Directions »
Starting at the first line, copy the data below through to the end, exactly.

[Opening Provided records section]

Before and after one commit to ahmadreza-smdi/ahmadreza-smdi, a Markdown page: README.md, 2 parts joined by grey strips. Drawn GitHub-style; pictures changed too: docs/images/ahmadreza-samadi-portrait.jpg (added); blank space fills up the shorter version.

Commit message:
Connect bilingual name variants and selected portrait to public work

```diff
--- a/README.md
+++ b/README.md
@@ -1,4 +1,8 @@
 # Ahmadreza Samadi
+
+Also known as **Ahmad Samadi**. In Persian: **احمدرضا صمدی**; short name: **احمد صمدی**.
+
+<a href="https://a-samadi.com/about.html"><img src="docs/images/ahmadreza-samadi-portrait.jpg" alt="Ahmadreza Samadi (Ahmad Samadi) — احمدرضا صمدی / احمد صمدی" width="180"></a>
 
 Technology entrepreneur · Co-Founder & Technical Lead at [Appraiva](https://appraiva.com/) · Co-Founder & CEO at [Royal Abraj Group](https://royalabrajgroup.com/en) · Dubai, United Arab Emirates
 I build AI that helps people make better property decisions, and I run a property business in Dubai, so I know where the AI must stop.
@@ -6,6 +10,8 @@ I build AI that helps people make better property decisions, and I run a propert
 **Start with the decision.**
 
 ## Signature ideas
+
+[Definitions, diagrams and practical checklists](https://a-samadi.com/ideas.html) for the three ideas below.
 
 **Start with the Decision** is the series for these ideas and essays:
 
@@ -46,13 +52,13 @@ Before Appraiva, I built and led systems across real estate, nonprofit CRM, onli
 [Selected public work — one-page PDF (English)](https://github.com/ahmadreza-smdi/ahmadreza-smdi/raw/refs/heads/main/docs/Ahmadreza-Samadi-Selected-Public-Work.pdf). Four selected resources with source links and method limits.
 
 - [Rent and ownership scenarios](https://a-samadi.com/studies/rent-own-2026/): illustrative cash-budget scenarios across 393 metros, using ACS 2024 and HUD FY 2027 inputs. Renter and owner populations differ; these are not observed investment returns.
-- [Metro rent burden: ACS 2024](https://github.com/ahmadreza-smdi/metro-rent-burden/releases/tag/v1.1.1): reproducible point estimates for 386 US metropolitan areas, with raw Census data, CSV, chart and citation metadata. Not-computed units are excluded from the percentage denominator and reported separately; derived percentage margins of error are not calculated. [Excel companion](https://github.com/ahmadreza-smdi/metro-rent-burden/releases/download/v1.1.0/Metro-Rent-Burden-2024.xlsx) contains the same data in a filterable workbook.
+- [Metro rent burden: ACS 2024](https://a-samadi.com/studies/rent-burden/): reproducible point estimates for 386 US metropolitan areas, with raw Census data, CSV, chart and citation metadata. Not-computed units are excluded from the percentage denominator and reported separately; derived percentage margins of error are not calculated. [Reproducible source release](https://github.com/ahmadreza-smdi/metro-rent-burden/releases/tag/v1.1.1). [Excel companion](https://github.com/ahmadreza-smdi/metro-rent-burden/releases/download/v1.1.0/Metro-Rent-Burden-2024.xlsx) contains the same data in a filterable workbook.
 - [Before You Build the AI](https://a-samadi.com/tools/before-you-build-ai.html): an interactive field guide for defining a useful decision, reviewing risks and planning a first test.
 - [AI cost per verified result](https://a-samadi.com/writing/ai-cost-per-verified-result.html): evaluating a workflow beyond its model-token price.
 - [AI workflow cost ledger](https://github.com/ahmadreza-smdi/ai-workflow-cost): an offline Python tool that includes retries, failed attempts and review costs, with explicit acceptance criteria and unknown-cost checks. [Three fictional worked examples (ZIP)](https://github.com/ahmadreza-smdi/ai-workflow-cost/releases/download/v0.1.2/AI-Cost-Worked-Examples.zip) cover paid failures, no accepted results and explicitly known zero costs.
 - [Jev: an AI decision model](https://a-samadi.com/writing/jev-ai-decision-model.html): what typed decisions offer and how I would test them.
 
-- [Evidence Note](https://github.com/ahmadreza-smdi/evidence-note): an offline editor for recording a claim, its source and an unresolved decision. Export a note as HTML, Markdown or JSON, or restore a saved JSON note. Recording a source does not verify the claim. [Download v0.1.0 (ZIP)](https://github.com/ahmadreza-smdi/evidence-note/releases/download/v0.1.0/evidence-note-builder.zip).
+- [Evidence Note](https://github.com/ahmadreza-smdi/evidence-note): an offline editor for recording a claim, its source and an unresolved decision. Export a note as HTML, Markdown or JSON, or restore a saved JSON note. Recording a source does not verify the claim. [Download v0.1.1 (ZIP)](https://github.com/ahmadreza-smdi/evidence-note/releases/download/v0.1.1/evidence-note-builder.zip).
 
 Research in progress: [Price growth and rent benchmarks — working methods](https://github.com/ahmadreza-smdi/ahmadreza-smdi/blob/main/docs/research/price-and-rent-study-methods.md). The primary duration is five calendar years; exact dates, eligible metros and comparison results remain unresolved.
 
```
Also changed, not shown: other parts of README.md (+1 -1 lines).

[Closing Provided records section]

Solution »
Before and after one commit to ahmadreza-smdi/ahmadreza-smdi, a Markdown page: README.md, 2 parts joined by grey strips. Drawn GitHub-style; pictures changed too: docs/images/ahmadreza-samadi-portrait.jpg (added); blank space fills up the shorter version.

Commit message:
Connect bilingual name variants and selected portrait to public work

```diff
--- a/README.md
+++ b/README.md
@@ -1,4 +1,8 @@
 # Ahmadreza Samadi
+
+Also known as **Ahmad Samadi**. In Persian: **احمدرضا صمدی**; short name: **احمد صمدی**.
+
+<a href="https://a-samadi.com/about.html"><img src="docs/images/ahmadreza-samadi-portrait.jpg" alt="Ahmadreza Samadi (Ahmad Samadi) — احمدرضا صمدی / احمد صمدی" width="180"></a>
 
 Technology entrepreneur · Co-Founder & Technical Lead at [Appraiva](https://appraiva.com/) · Co-Founder & CEO at [Royal Abraj Group](https://royalabrajgroup.com/en) · Dubai, United Arab Emirates
 I build AI that helps people make better property decisions, and I run a property business in Dubai, so I know where the AI must stop.
@@ -6,6 +10,8 @@ I build AI that helps people make better property decisions, and I run a propert
 **Start with the decision.**
 
 ## Signature ideas
+
+[Definitions, diagrams and practical checklists](https://a-samadi.com/ideas.html) for the three ideas below.
 
 **Start with the Decision** is the series for these ideas and essays:
 
@@ -46,13 +52,13 @@ Before Appraiva, I built and led systems across real estate, nonprofit CRM, onli
 [Selected public work — one-page PDF (English)](https://github.com/ahmadreza-smdi/ahmadreza-smdi/raw/refs/heads/main/docs/Ahmadreza-Samadi-Selected-Public-Work.pdf). Four selected resources with source links and method limits.
 
 - [Rent and ownership scenarios](https://a-samadi.com/studies/rent-own-2026/): illustrative cash-budget scenarios across 393 metros, using ACS 2024 and HUD FY 2027 inputs. Renter and owner populations differ; these are not observed investment returns.
-- [Metro rent burden: ACS 2024](https://github.com/ahmadreza-smdi/metro-rent-burden/releases/tag/v1.1.1): reproducible point estimates for 386 US metropolitan areas, with raw Census data, CSV, chart and citation metadata. Not-computed units are excluded from the percentage denominator and reported separately; derived percentage margins of error are not calculated. [Excel companion](https://github.com/ahmadreza-smdi/metro-rent-burden/releases/download/v1.1.0/Metro-Rent-Burden-2024.xlsx) contains the same data in a filterable workbook.
+- [Metro rent burden: ACS 2024](https://a-samadi.com/studies/rent-burden/): reproducible point estimates for 386 US metropolitan areas, with raw Census data, CSV, chart and citation metadata. Not-computed units are excluded from the percentage denominator and reported separately; derived percentage margins of error are not calculated. [Reproducible source release](https://github.com/ahmadreza-smdi/metro-rent-burden/releases/tag/v1.1.1). [Excel companion](https://github.com/ahmadreza-smdi/metro-rent-burden/releases/download/v1.1.0/Metro-Rent-Burden-2024.xlsx) contains the same data in a filterable workbook.
 - [Before You Build the AI](https://a-samadi.com/tools/before-you-build-ai.html): an interactive field guide for defining a useful decision, reviewing risks and planning a first test.
 - [AI cost per verified result](https://a-samadi.com/writing/ai-cost-per-verified-result.html): evaluating a workflow beyond its model-token price.
 - [AI workflow cost ledger](https://github.com/ahmadreza-smdi/ai-workflow-cost): an offline Python tool that includes retries, failed attempts and review costs, with explicit acceptance criteria and unknown-cost checks. [Three fictional worked examples (ZIP)](https://github.com/ahmadreza-smdi/ai-workflow-cost/releases/download/v0.1.2/AI-Cost-Worked-Examples.zip) cover paid failures, no accepted results and explicitly known zero costs.
 - [Jev: an AI decision model](https://a-samadi.com/writing/jev-ai-decision-model.html): what typed decisions offer and how I would test them.
 
-- [Evidence Note](https://github.com/ahmadreza-smdi/evidence-note): an offline editor for recording a claim, its source and an unresolved decision. Export a note as HTML, Markdown or JSON, or restore a saved JSON note. Recording a source does not verify the claim. [Download v0.1.0 (ZIP)](https://github.com/ahmadreza-smdi/evidence-note/releases/download/v0.1.0/evidence-note-builder.zip).
+- [Evidence Note](https://github.com/ahmadreza-smdi/evidence-note): an offline editor for recording a claim, its source and an unresolved decision. Export a note as HTML, Markdown or JSON, or restore a saved JSON note. Recording a source does not verify the claim. [Download v0.1.1 (ZIP)](https://github.com/ahmadreza-smdi/evidence-note/releases/download/v0.1.1/evidence-note-builder.zip).
 
 Research in progress: [Price growth and rent benchmarks — working methods](https://github.com/ahmadreza-smdi/ahmadreza-smdi/blob/main/docs/research/price-and-rent-study-methods.md). The primary duration is five calendar years; exact dates, eligible metros and comparison results remain unresolved.
 
```
Also changed, not shown: other parts of README.md (+1 -1 lines).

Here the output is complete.